  4. Benefits of Biotechnology • Biotechnology can benefit by aiding in growing more food on less land thus enhanced productivity and efficiency gains. • Farmers spend less time in the field and more time on social activities – improving health. • Farmers save on the cost usually paid for ploughing, weeding and spraying pesticides – reducing labour and input cost • More food available to feed the growing world population.

  5. Benefits of Biotechnology • Biotechnology produces crop varieties that are designed to thrive under harsh conditions,  such as severe heat or cold, flood or drought, and soils with high levels of salt or metals • Farmers will be able to produce during harsh environmental conditions • There will be a reduction in animal deaths as feed for animals can be produced in harsh times. • The country will use money spend on relief aid on other capital projects.

  6. Benefits of Biotechnology • Higher crop yields can boost incomes for farmers • Biotechnology seeds enable farmers to increase their agricultural productivity and provide a higher quality crop, which, in turn, translates into higher incomes. • Consistent and improved food supply can help to stimulate local economies.

  7. Benefits of Biotechnology • Biotechnology can benefit through the production of new nutritionally enhanced foods. • Nutritionally enhanced biotech food is currently a major area of research that has already produced a few promising products. For example: • cooking oils with unique fatty acid profiles and less then one percent trans fats and, • corn with higher concentrations of amino acids, certain oils and minerals ideal for animal feed.

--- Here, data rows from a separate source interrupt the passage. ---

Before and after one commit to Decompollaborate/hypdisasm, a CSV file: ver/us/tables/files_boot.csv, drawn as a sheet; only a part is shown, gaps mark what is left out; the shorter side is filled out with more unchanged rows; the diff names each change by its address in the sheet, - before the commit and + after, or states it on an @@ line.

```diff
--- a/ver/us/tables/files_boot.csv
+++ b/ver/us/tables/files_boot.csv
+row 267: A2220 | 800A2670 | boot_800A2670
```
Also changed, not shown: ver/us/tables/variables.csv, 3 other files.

  8. Benefits of Biotechnology • Many products in development are being engineered to confer nutritional benefits, such as the new: • “golden rice” which contains added beta-carotene and iron. • Scientists are conducting research on ways to make foods, such as soy and peanuts, with fewer allergens by removing the offending proteins which cause allergic reactions in people. • Also in development are fruits and vegetables with higher levels of nutrients, such as vitamins, minerals, and protein.  • Overall reduction of malnutrition.

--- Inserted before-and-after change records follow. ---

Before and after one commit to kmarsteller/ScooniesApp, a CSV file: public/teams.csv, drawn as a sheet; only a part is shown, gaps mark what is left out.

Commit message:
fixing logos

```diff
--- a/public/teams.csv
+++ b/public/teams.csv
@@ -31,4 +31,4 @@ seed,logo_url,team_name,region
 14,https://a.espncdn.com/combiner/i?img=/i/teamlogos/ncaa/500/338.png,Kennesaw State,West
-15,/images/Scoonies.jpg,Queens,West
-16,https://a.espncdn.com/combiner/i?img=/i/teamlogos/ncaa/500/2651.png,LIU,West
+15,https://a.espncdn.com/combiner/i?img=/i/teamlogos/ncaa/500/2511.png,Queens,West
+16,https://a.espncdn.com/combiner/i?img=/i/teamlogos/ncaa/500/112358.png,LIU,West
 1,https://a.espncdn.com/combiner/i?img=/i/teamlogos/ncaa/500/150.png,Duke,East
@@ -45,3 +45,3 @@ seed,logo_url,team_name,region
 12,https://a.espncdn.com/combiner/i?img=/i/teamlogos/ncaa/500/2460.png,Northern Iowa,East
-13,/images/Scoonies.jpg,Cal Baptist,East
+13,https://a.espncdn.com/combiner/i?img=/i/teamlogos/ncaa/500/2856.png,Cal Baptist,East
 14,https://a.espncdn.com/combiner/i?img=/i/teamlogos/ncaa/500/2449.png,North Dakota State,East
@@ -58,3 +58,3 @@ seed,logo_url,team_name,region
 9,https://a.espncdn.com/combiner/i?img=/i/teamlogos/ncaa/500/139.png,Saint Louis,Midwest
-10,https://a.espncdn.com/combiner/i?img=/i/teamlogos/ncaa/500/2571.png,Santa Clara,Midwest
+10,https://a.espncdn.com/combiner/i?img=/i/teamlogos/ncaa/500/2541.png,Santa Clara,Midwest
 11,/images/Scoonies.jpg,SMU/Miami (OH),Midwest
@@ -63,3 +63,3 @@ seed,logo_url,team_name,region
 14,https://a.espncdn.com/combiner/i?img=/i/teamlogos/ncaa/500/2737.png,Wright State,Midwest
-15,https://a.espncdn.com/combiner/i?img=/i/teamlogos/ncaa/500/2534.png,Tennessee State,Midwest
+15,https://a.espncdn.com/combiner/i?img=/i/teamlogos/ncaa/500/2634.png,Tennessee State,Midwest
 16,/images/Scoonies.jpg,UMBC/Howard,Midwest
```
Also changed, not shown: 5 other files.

  9. Benefits of Biotechnology • Using biotechnology to improve human health – use of biotechnology in medicine. • Production of insulin to help diabetic patients. • Gene therapy - experimental technique that uses genes to replace missing or defective ones or treat or prevent disease (genetic disorders).

  10. But to attain these benefits … • Technologies have to be adapted to local circumstances based on agro-ecological principles and local conditions. • Farmers’ support organizations are needed to reduce the costs and improve the effectiveness of technical assistance efforts • Farmers especially smallholders’ need assistance to gain access to markets for organic and other high value products.

  11. Effective institutions and a stable, enabling and supportive policy environment are also critical. • Promotion of learning culture – “what works well where and why” • Integration of traditional farming practices in research and development programmes • Technology is profitable in a relatively short period of time; does not substantially increase risks; and is consistent with farmers’ endowments of knowledge, management skill, land, labour, and other assets.

  12. Socio-economic considerations in Biosafety • Article 26 of the Cartagena Protocol on Biosafety: • Countries may consider socio-economic considerations in their decision making • National legislation may expand scope

  13. Potential socio-economic risks • Loss of alternative food and medicinal sources due to mono-cropping. • Intellectual property right issues – seed rights and farmers’ rights to seeds – traditional ways of sharing seeds. • Loss of labour • Impact on trade and markets. • Impact on consumer choice – consumers should be able to choice.

  14. THANK YOU

  15. What are the problems faced by farmers? • Productivity constraints – producing less • Environmental concerns – draught, floods, human and wildlife conflicts • Malnutrition and Diverse nutritional needs – deficiency of nutrients and/or lack of nutrients rich foods. • Access to market and limited value addition locally – lack of market intelligence and export raw or barely processed goods • Capital – no or limited financial resources and returns (low income derived from agriculture)